===== Input records =====

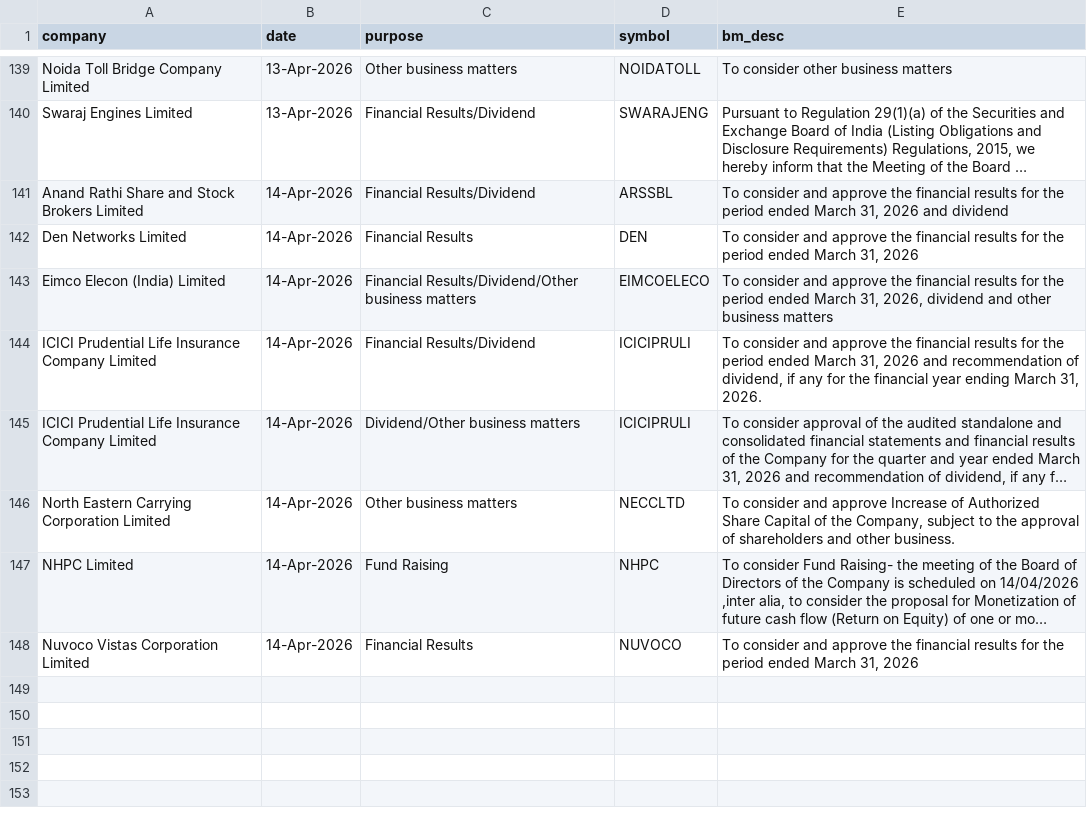
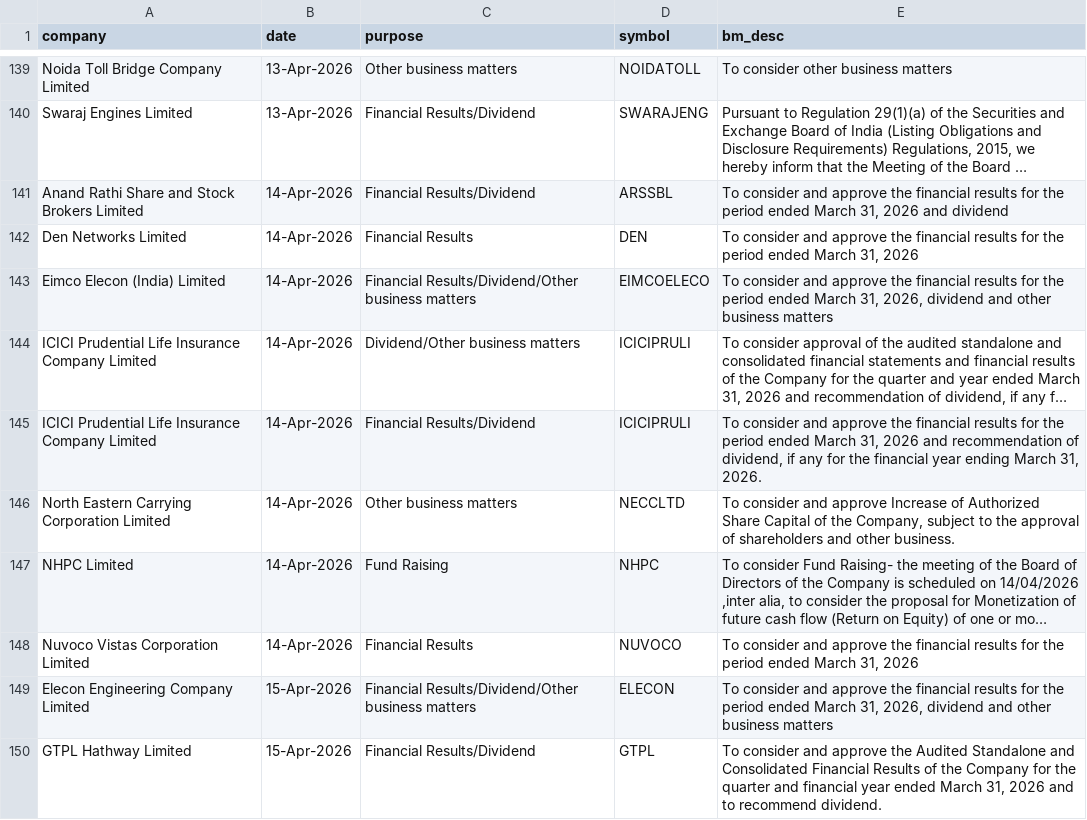
Before and after one commit to tsrajpurohit/event, a CSV file: nse_events.csv, drawn as a sheet; only a part is shown, gaps mark what is left out; long unchanged cells end in …; the diff covers the shown part only; the diff names each change by its address in the sheet, - before the commit and + after, or states it on an @@ line.

```diff
--- a/nse_events.csv
+++ b/nse_events.csv
@@ row 145 moved to row 144: ICICI Prudential Life Insurance Company … @@
+row 149: Elecon Engineering Company Limited | 15-Apr-2026 | Financial Results/Dividend/Other business matters | ELECON | To consider and approve the financial results for the period ended March 31, 2026, dividend and other business matters
+row 150: GTPL Hathway Limited | 15-Apr-2026 | Financial Results/Dividend | GTPL | To consider and approve the Audited Standalone and Consolidated Financial Results of the Company for the quarter and financial year ended March 31, 2026 and to recommend dividend.
```
Also changed, not shown: 8 added rows, 1 removed row and 3 moved rows elsewhere in this file.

=====

### Exercise objective
Where in the entries does the word "moved" occur? Copy out each line that has it.

### Exercise result
@@ row 145 moved to row 144: ICICI Prudential Life Insurance Company … @@
Also changed, not shown: 8 added rows, 1 removed row and 3 moved rows elsewhere in this file.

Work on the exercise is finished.